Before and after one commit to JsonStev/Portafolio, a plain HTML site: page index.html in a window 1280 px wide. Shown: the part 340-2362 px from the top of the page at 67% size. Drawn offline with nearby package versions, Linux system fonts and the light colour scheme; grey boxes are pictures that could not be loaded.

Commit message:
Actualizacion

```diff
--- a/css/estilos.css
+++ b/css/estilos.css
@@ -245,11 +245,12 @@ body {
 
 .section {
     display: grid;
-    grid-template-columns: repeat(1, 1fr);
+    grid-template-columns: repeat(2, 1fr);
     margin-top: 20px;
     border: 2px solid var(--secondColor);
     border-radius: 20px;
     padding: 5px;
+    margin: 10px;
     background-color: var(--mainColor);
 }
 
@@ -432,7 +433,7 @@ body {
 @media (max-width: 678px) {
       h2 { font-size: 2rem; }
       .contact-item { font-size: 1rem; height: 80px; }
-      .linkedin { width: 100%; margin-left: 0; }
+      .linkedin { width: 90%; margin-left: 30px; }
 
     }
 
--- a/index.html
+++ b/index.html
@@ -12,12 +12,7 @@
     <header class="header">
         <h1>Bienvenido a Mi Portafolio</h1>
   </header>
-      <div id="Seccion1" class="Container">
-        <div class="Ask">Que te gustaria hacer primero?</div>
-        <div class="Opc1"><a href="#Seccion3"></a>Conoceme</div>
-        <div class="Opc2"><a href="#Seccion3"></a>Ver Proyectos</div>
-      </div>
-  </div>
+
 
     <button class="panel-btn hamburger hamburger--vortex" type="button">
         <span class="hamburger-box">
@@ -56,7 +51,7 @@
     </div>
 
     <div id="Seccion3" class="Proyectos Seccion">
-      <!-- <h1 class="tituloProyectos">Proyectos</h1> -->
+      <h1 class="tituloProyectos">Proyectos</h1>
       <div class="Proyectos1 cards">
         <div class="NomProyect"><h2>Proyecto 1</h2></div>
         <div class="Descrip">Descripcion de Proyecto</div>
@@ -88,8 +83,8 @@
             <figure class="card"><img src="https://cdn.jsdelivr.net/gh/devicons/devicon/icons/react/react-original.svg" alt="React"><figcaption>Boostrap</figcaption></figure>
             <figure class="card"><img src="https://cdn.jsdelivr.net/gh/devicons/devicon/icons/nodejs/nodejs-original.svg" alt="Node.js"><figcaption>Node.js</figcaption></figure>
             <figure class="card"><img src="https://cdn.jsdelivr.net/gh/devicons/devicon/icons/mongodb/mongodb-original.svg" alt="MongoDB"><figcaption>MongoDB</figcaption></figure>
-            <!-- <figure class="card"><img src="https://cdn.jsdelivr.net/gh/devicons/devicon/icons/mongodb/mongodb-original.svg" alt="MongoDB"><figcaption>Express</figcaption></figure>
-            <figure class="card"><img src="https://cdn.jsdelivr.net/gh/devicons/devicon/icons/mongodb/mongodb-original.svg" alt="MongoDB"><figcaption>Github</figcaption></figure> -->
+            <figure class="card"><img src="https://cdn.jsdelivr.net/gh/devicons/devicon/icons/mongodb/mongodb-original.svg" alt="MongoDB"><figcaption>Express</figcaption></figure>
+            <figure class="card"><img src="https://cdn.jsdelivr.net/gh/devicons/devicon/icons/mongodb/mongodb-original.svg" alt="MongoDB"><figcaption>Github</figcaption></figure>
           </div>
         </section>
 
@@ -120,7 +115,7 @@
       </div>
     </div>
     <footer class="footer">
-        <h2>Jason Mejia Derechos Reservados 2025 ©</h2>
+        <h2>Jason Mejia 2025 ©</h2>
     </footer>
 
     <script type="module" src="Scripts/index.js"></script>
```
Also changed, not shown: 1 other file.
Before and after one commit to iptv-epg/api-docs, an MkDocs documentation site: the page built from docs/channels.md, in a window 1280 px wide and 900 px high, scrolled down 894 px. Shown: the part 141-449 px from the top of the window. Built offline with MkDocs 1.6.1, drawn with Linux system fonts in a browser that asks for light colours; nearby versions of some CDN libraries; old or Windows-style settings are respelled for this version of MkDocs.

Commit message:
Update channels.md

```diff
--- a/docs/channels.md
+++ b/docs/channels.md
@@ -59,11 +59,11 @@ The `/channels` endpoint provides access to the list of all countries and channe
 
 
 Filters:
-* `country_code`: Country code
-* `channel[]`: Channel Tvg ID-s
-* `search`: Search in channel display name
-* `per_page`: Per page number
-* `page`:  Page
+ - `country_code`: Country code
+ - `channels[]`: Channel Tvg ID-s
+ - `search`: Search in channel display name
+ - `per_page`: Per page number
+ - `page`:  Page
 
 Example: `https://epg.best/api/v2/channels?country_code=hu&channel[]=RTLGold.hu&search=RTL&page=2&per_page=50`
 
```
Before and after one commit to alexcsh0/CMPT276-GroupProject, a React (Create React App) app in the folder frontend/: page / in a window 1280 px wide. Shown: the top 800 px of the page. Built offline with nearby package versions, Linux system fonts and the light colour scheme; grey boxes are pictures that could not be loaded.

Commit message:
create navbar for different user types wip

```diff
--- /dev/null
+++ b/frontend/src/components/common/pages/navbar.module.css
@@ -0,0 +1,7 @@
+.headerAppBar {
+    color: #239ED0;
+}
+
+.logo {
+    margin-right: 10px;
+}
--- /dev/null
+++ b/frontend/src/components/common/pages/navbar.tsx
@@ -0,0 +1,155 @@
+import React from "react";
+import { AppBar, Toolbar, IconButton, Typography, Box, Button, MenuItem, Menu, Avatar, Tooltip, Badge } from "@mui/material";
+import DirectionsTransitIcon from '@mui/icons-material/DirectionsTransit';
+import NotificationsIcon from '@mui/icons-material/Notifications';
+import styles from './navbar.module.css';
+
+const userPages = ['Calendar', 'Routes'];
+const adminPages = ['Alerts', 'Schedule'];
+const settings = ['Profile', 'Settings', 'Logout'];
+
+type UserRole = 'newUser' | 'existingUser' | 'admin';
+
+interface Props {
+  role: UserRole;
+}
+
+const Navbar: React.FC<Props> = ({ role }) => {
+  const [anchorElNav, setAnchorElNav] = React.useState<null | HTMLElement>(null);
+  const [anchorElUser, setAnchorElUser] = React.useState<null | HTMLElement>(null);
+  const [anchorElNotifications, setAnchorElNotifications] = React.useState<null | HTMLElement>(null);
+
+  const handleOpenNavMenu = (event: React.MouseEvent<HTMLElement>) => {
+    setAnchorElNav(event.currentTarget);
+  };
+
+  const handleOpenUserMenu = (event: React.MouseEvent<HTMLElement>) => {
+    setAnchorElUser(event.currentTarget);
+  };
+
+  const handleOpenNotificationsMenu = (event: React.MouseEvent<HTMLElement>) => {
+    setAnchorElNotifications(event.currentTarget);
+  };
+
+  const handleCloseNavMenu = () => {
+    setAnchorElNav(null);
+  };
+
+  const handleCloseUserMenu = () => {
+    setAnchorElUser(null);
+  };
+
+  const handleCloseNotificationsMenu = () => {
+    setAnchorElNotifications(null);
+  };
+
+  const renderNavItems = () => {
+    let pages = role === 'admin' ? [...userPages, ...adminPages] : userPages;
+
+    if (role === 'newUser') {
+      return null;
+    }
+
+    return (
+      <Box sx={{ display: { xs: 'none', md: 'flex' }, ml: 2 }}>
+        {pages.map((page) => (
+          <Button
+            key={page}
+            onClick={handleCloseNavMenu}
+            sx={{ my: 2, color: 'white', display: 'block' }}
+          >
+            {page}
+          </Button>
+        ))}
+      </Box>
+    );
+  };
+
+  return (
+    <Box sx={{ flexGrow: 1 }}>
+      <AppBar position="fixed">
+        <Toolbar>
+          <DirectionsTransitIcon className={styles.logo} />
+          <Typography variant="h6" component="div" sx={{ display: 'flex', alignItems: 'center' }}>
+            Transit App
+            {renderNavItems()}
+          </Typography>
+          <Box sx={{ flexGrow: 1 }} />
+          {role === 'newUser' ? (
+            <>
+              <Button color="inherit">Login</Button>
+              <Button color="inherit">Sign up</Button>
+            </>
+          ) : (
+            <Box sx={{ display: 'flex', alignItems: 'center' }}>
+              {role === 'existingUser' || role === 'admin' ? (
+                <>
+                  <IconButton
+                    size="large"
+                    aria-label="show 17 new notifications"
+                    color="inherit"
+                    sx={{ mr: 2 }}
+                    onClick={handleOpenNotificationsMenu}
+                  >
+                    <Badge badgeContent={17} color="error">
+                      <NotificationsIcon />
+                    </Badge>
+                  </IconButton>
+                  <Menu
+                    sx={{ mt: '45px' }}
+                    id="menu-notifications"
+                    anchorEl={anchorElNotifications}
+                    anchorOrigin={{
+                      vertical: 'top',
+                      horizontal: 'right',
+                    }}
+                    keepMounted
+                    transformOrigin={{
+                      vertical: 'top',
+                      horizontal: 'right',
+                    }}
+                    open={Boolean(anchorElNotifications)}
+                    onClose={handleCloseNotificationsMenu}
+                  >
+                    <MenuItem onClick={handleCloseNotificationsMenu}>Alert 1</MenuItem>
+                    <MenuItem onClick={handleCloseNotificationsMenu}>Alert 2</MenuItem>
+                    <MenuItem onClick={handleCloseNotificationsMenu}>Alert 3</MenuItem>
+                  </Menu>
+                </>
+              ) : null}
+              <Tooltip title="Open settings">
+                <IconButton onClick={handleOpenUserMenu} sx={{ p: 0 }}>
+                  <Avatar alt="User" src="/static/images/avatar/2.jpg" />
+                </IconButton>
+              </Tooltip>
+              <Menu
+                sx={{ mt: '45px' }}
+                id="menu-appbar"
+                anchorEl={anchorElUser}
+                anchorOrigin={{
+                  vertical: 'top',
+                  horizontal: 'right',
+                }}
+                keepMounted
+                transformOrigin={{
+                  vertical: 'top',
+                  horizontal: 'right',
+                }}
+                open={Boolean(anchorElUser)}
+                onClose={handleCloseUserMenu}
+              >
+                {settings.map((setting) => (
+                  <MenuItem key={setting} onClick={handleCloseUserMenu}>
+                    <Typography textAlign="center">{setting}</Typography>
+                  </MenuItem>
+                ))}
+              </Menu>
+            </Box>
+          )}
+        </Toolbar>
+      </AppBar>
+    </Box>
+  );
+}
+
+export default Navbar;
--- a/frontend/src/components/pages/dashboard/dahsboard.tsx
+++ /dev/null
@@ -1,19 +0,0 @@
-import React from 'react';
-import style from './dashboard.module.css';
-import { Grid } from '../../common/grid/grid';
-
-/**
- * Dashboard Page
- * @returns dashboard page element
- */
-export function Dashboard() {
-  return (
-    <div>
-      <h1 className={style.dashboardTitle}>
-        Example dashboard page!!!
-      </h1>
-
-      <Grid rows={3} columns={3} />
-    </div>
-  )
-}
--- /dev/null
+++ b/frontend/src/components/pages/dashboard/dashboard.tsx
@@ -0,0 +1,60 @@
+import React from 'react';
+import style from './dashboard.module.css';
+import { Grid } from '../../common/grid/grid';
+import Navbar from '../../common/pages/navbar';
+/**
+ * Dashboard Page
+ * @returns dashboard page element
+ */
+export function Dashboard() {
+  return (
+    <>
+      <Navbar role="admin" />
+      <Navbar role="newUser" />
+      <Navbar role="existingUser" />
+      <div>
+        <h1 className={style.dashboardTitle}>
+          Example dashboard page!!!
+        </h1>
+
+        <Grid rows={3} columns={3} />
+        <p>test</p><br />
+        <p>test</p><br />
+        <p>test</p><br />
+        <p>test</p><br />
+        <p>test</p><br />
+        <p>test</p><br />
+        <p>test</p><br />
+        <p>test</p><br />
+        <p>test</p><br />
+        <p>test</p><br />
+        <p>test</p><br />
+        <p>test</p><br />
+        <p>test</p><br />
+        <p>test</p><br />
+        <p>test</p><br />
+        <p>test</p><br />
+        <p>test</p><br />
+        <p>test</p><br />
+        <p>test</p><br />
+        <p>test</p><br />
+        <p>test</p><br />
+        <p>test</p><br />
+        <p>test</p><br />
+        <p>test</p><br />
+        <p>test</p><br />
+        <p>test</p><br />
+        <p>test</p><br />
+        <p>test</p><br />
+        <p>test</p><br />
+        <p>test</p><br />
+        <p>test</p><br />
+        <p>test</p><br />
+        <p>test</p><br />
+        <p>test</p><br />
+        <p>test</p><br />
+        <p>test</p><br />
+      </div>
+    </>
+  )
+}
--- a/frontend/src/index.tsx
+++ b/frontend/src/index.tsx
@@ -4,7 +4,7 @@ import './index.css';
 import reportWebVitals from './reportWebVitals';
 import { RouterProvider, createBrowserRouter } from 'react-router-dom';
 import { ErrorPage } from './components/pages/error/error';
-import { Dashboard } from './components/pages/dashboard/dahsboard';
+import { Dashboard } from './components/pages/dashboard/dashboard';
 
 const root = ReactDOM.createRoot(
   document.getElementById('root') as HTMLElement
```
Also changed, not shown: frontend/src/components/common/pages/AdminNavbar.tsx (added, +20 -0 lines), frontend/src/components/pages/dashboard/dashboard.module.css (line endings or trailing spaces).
★ ★ ★ ★
WHAT YOU HAVE TO DO: Using the records above, list each line that includes "useState".

EXPECTED OUTPUT:
+  const [anchorElNav, setAnchorElNav] = React.useState<null | HTMLElement>(null);
+  const [anchorElUser, setAnchorElUser] = React.useState<null | HTMLElement>(null);
+  const [anchorElNotifications, setAnchorElNotifications] = React.useState<null | HTMLElement>(null);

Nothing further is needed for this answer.